▸ **WHAT THE TASK REQUIRES**
Scan the entries for lines with the word "پروژه" and copy those lines.

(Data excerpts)

-- -- --

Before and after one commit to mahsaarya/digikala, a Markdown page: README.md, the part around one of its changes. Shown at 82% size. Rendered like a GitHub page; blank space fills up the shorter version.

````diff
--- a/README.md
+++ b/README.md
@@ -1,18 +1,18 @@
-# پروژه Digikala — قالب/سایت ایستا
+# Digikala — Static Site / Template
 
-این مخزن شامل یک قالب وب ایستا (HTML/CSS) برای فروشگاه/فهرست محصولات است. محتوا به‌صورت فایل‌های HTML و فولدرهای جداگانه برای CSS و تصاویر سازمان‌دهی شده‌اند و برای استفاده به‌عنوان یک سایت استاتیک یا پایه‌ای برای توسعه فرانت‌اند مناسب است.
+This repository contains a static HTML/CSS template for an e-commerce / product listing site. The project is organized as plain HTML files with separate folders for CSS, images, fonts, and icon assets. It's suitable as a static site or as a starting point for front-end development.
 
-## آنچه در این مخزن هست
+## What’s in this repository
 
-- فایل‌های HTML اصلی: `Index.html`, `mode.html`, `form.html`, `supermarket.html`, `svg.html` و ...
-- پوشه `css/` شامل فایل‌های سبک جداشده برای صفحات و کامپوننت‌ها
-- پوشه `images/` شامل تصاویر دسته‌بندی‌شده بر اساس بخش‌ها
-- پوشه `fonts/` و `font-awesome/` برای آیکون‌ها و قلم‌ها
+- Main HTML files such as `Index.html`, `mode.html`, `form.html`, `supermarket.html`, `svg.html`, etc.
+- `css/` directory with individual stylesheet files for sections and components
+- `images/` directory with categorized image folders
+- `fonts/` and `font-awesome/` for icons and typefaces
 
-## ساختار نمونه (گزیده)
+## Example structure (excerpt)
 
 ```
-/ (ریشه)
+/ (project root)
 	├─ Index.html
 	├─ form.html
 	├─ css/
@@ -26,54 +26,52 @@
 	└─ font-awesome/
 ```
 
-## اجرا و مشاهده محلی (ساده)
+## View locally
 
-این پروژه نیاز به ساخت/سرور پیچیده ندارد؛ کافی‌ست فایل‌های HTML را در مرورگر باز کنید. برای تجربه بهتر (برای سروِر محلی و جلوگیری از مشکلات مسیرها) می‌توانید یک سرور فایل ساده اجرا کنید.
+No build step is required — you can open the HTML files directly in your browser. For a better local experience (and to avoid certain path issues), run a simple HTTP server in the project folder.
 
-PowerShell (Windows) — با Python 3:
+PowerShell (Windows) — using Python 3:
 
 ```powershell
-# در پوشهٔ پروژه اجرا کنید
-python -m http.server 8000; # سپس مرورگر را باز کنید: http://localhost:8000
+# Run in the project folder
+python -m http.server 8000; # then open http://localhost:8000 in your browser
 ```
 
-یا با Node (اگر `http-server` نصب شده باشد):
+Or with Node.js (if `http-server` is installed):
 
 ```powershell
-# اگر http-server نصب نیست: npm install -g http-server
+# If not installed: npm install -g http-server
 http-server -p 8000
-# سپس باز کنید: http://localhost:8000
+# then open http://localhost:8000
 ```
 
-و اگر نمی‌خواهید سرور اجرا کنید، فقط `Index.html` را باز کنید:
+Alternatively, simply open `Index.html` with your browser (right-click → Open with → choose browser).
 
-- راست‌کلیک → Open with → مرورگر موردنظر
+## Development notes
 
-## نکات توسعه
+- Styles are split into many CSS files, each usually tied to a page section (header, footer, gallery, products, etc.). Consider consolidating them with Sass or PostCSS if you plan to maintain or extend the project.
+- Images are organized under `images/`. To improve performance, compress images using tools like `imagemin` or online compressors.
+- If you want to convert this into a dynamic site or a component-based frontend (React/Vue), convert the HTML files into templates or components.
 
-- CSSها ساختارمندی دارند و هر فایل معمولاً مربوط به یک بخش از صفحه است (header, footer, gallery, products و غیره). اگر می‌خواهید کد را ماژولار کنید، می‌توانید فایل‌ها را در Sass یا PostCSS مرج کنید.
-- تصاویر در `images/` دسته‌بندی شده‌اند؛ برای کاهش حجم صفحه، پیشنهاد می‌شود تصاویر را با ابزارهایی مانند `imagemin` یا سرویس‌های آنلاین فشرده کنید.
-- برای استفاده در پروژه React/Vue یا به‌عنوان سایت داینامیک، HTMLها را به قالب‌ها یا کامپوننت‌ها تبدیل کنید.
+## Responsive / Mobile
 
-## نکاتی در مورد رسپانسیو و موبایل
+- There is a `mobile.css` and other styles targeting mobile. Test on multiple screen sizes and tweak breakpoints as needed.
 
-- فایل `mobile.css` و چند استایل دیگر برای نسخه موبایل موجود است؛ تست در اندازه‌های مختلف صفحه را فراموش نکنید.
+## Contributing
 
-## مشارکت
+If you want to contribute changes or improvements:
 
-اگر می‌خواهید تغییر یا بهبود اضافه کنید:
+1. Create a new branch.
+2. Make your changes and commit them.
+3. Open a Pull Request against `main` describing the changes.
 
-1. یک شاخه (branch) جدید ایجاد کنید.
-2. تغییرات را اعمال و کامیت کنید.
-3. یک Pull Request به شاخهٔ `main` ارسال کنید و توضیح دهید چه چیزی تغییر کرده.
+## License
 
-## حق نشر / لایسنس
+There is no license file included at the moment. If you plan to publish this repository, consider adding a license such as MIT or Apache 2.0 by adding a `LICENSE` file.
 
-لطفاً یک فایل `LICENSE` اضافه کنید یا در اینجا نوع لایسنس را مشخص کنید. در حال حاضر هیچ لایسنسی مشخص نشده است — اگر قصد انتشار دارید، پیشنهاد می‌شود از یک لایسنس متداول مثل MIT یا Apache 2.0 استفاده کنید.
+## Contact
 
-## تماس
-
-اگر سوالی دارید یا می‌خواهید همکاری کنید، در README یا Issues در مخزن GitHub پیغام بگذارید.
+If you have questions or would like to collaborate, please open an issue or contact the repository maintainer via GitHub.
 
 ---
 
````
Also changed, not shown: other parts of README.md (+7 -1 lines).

-- -- --

▸ **ANSWER TO THIS EXERCISE**
-# پروژه Digikala — قالب/سایت ایستا
-این پروژه نیاز به ساخت/سرور پیچیده ندارد؛ کافی‌ست فایل‌های HTML را در مرورگر باز کنید. برای تجربه بهتر (برای سروِر محلی و جلوگیری از مشکلات مسیرها) می‌توانید یک سرور فایل ساده اجرا کنید.
-# در پوشهٔ پروژه اجرا کنید
-- برای استفاده در پروژه React/Vue یا به‌عنوان سایت داینامیک، HTMLها را به قالب‌ها یا کامپوننت‌ها تبدیل کنید.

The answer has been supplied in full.